What if we lose adequacy?

The EU Commission must monitor developments in the UK on an ongoing basis to ensure that the UK continues to provide an “essentially equivalent” level of data protection.

The Commission can amend, suspend, or repeal the decisions if issues cannot be resolved.

EU data subjects or an EU data protection authority can also challenge the decisions. The Court of Justice of the European Union would then decide whether the UK provides “essentially equivalent” protection.

In the absence of an EU GDPR adequacy decision, the ‘Frozen GDPR’ would apply to personal data that:

  • was processed in the UK under the EU GDPR before 01 January 2021; or
  • is being processed in the UK on the basis of the Withdrawal Agreement (for example, in order to comply with legal obligations under the Withdrawal Agreement).

If the ‘Frozen GDPR’ applies, you may need to identify any personal data about individuals located outside the UK collected before the end of 2020.

If applicable, you may also need to identify any new non-UK personal data you process to comply with the provisions of the Withdrawal Agreement .

What is the ICO’s role now?

The ICO remains the independent supervisory body regarding the UK’s data protection legislation.
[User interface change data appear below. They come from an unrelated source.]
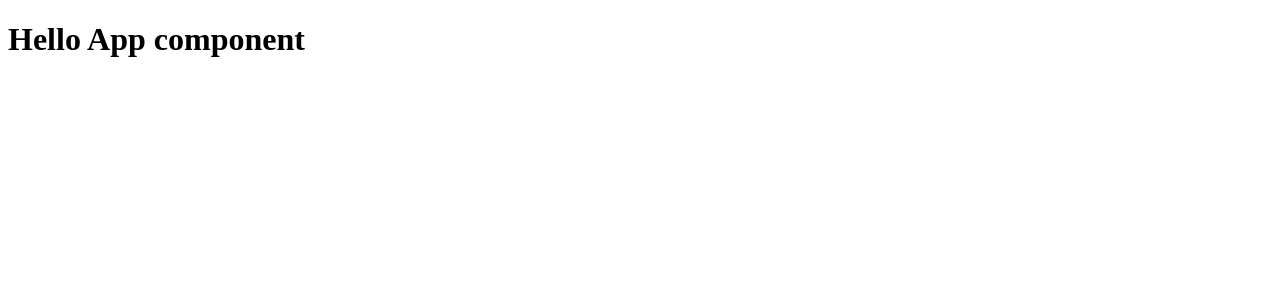
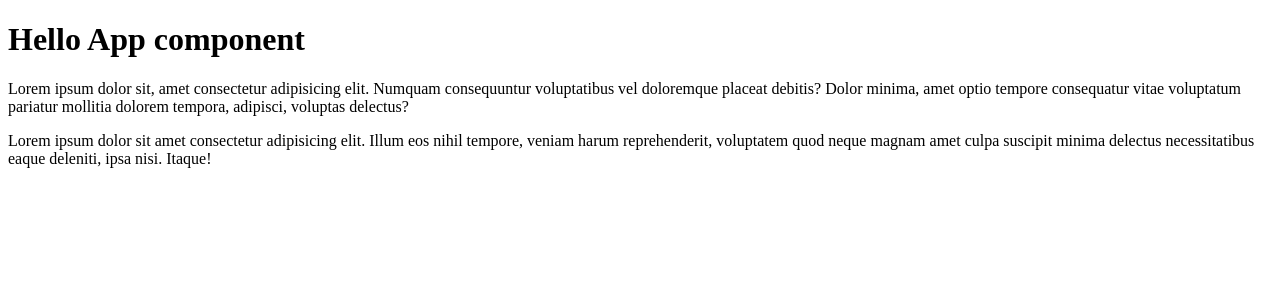
Before and after one commit to NataliyaPodov/29-11-react, a React (Create React App) app: page / in a window 1280 px wide. Shown: the top 300 px of the page. Built offline with nearby package versions, Linux system fonts and the light colour scheme; the HTML template or start-up script is replaced by a standard one.

Commit message:
add h1 and 2p

```diff
--- a/src/index.tsx
+++ b/src/index.tsx
@@ -1,47 +1,31 @@
 import React from 'react'
 import ReactDOM from 'react-dom/client'
-
-/* const title = React.createElement(
-    'h1',
-    {
-        id: 'title',
-        className: 'red',
-    },
-    'Hello React'
-) */
-
-/* With JSX */
-
-const title = <h1 className="red">Test</h1>
-
-const list = (
-    <ul>
-        <li>List item 1</li>
-        <li>List item 2</li>
-        <li>List item 3</li>
-    </ul>
-)
-
-const content = (
-    <div>
-        {title}
-        {list}
-    </div>
-)
-
-/* Реакт компонент */
-
-/* function App() {
-    return <h1>Hello App component</h1>
-} */
 
 /* Стрелочная функция */
 
 const App = () => {
-    return <h1>Hello App component</h1>
+    return (
+        <div>
+            {' '}
+            <h1>Hello App component</h1>
+            <p>
+                Lorem ipsum dolor sit, amet consectetur adipisicing elit.
+                Numquam consequuntur voluptatibus vel doloremque placeat
+                debitis? Dolor minima, amet optio tempore consequatur vitae
+                voluptatum pariatur mollitia dolorem tempora, adipisci, voluptas
+                delectus?
+            </p>
+            <p>
+                Lorem ipsum dolor sit amet consectetur adipisicing elit. Illum
+                eos nihil tempore, veniam harum reprehenderit, voluptatem quod
+                neque magnam amet culpa suscipit minima delectus necessitatibus
+                eaque deleniti, ipsa nisi. Itaque!
+            </p>
+        </div>
+    )
 }
 const root = ReactDOM.createRoot(document.getElementById('root') as HTMLElement)
-/* root.render(<React.StrictMode>{content}</React.StrictMode>) */
+
 root.render(
     <React.StrictMode>
         <App />
```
The ICO will not be the regulator for any European-specific activities caught by the EU GDPR, although we hope to continue working closely with European supervisory authorities.
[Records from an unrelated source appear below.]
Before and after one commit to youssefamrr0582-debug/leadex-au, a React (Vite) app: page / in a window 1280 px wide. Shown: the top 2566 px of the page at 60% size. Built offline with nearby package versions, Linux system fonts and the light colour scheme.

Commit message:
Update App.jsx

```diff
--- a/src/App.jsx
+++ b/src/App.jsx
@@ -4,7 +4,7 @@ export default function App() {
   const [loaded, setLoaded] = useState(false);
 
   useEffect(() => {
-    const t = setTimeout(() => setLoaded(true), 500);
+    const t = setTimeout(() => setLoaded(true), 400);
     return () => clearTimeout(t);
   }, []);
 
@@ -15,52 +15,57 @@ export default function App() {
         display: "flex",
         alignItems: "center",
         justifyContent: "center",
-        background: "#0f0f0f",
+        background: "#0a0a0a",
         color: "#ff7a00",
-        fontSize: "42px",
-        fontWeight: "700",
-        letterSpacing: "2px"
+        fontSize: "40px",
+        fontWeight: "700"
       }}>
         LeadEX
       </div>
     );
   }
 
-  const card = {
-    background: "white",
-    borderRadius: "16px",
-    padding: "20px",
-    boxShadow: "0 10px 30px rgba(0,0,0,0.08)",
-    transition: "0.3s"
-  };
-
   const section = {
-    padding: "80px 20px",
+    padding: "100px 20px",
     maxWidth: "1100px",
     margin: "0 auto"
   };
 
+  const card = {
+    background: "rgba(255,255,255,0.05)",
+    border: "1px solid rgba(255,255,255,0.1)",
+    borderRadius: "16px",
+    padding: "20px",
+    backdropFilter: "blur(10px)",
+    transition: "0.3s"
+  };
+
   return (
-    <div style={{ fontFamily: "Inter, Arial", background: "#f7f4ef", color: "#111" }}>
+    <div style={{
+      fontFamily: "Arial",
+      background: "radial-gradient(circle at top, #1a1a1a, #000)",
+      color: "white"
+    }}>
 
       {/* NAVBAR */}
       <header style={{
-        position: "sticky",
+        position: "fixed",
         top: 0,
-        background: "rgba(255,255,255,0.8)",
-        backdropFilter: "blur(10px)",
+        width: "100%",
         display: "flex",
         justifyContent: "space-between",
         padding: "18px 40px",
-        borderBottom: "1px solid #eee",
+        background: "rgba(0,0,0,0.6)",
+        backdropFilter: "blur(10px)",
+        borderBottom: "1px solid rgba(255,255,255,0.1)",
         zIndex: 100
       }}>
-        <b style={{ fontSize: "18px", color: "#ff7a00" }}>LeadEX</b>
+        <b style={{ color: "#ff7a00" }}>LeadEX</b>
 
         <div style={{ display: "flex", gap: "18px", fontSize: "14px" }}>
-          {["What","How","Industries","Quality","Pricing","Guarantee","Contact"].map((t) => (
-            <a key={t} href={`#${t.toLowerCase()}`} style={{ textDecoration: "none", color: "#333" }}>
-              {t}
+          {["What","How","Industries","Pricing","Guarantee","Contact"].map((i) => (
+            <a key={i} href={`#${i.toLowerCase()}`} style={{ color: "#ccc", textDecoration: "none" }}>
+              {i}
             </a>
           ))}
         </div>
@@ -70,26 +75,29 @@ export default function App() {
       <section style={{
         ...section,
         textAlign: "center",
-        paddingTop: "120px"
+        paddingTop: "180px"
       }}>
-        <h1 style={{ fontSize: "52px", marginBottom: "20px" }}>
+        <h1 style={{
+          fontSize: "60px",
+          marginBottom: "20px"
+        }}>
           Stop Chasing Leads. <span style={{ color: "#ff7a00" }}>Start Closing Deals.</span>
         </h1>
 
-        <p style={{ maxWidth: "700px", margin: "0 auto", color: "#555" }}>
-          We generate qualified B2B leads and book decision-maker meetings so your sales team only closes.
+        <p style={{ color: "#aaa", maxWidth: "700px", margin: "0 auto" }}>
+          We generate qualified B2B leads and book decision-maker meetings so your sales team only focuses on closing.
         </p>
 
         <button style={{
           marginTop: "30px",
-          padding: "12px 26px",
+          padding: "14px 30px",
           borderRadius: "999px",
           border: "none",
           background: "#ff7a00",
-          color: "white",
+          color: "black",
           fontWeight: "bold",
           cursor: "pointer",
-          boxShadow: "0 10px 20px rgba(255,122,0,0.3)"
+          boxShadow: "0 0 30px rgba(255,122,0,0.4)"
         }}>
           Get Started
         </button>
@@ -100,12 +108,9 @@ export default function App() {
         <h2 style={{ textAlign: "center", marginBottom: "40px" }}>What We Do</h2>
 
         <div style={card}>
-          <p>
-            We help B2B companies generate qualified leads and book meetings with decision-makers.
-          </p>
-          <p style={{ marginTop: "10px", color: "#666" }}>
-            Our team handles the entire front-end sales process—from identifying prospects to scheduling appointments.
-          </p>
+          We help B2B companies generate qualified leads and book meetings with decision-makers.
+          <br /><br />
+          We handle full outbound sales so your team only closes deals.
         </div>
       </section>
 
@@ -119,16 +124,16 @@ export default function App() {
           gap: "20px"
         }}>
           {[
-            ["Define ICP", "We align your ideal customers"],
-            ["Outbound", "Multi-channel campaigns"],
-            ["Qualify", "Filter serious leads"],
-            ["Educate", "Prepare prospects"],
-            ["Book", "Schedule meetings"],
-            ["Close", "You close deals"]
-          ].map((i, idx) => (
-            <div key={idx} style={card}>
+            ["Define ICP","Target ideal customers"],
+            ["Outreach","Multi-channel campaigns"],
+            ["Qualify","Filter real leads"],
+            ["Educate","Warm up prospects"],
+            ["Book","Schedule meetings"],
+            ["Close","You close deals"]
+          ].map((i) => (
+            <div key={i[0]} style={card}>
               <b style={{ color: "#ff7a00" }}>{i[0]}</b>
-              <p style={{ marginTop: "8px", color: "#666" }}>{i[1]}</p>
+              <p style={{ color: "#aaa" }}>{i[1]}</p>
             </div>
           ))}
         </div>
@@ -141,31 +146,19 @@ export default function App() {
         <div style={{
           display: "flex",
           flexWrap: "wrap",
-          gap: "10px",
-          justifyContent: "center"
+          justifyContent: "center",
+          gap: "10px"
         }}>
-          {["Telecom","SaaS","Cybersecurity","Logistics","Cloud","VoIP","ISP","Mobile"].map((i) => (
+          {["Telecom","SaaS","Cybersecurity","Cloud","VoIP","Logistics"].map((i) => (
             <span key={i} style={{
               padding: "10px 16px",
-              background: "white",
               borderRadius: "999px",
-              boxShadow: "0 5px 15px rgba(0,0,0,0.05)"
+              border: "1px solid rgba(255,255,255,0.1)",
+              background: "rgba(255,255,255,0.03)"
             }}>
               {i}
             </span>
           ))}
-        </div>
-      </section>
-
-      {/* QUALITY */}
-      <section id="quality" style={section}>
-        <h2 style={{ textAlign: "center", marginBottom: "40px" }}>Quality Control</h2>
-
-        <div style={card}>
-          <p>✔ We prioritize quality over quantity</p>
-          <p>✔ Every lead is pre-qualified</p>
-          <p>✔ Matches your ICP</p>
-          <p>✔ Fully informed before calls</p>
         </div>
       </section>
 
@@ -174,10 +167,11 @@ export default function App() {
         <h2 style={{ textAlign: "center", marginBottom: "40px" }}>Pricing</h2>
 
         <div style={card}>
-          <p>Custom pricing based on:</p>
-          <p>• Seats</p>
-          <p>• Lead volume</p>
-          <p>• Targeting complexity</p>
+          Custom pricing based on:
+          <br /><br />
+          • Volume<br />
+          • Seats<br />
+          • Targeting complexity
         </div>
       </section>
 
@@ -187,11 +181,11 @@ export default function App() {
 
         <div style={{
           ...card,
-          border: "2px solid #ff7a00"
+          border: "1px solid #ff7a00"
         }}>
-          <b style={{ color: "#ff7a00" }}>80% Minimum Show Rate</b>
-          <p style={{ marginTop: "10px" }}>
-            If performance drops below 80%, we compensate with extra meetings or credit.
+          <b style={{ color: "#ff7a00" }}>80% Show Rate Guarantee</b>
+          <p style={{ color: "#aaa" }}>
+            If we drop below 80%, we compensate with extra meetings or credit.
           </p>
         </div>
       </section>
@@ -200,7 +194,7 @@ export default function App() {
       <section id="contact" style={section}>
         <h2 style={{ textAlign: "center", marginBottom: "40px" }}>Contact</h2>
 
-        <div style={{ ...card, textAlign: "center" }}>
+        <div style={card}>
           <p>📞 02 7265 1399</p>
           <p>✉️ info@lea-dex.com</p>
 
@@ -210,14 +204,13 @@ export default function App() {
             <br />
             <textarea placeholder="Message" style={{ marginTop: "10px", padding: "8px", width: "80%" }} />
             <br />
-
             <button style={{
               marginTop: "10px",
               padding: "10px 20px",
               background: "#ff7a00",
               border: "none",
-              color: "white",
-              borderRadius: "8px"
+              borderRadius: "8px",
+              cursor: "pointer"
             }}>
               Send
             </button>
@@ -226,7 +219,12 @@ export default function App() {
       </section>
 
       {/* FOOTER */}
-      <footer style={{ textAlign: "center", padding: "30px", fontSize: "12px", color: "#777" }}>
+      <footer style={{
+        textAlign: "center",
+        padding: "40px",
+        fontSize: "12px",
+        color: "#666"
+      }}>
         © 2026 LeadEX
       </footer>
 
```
What about law enforcement processing?

The data protection regime set out in Part 3 of the DPA 2018 still applies to competent authorities processing for law enforcement purposes. These rules derive from an EU directive but are now set out in UK law and continue to apply (with some minor technical changes to reflect our status outside the EU).

The LED adequacy decision says the UK provides adequate protection for personal data transferred from EU authorities responsible for the prevention, investigation, detection or prosecution of criminal offences or the execution of criminal penalties. For more information, read Data Protection and the EU – law enforcement processing.

Transfers of data from the UK to the EU and Gibraltar can also continue on the basis of UK adequacy regulations. For more information on how the transfers rules work, read the international transfers page of our Guide to Law Enforcement processing.